> _TASK TO CARRY OUT_
For the string "onClick", find every matching line in the records and copy it.

> _THE INPUT_
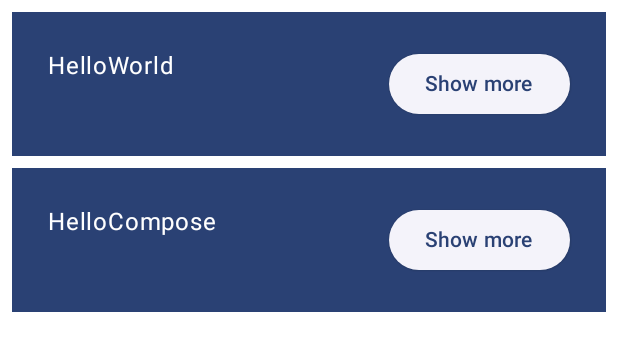
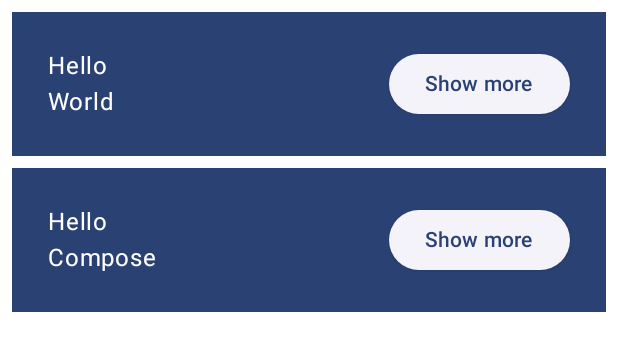
Before and after one commit to ebiwonjumit/ComposeBasicsCodelab, an Android app built with Jetpack Compose: the @Preview function GreetingPreview, on a phone screen of 412 x 824 dp. Shown: the top 351 px of the screen. Run offline under Robolectric (Android 15) with nearby library versions, the phone set to English and light mode, and no system bars.

Commit message:
Figured out orientation

```diff
--- a/app/src/main/java/com/evander/composebasicscodelab/MainActivity.kt
+++ b/app/src/main/java/com/evander/composebasicscodelab/MainActivity.kt
@@ -38,41 +38,24 @@ class MainActivity : ComponentActivity() {
     }
 }
 
-//Row(modifier = modifier.padding(24.dp)) {
-//    Column(
-//        modifier = modifier.weight(1f)
-//    ) {
-//        Text(text = "Hello")
-//        Text(text = name)
-//    }
-//    ElevatedButton(onClick = { /*TODO*/ }) {
-//        Text("Show more")
-//    }
-//
-//}
-
 @Composable
 fun Greeting(name: String, modifier: Modifier = Modifier) {
     Surface(
         color = MaterialTheme.colorScheme.primary,
         modifier = modifier.padding(vertical = 4.dp, horizontal = 8.dp)
         ) {
+        Row(modifier = modifier.padding(24.dp)) {
             Column(
-                modifier = modifier
-                    .fillMaxWidth()
-                    .padding(24.dp)
+                modifier = modifier.weight(1f)
             ) {
-                Row(modifier = modifier) {
-                    Text(text = "Hello")
-                    Text(text = name, modifier=modifier.weight(1f))
-                    ElevatedButton(onClick = { /*TODO*/ }) {
-                        Text("Show more")
-                    }
-                }
-
+                Text(text = "Hello")
+                Text(text = name)
+            }
+            ElevatedButton(onClick = { /*TODO*/ }) {
+                Text("Show more")
             }
 
-
+        }
 
     }
 }
```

> _EXPECTED OUTPUT_
-//    ElevatedButton(onClick = { /*TODO*/ }) {
-                    ElevatedButton(onClick = { /*TODO*/ }) {
+            ElevatedButton(onClick = { /*TODO*/ }) {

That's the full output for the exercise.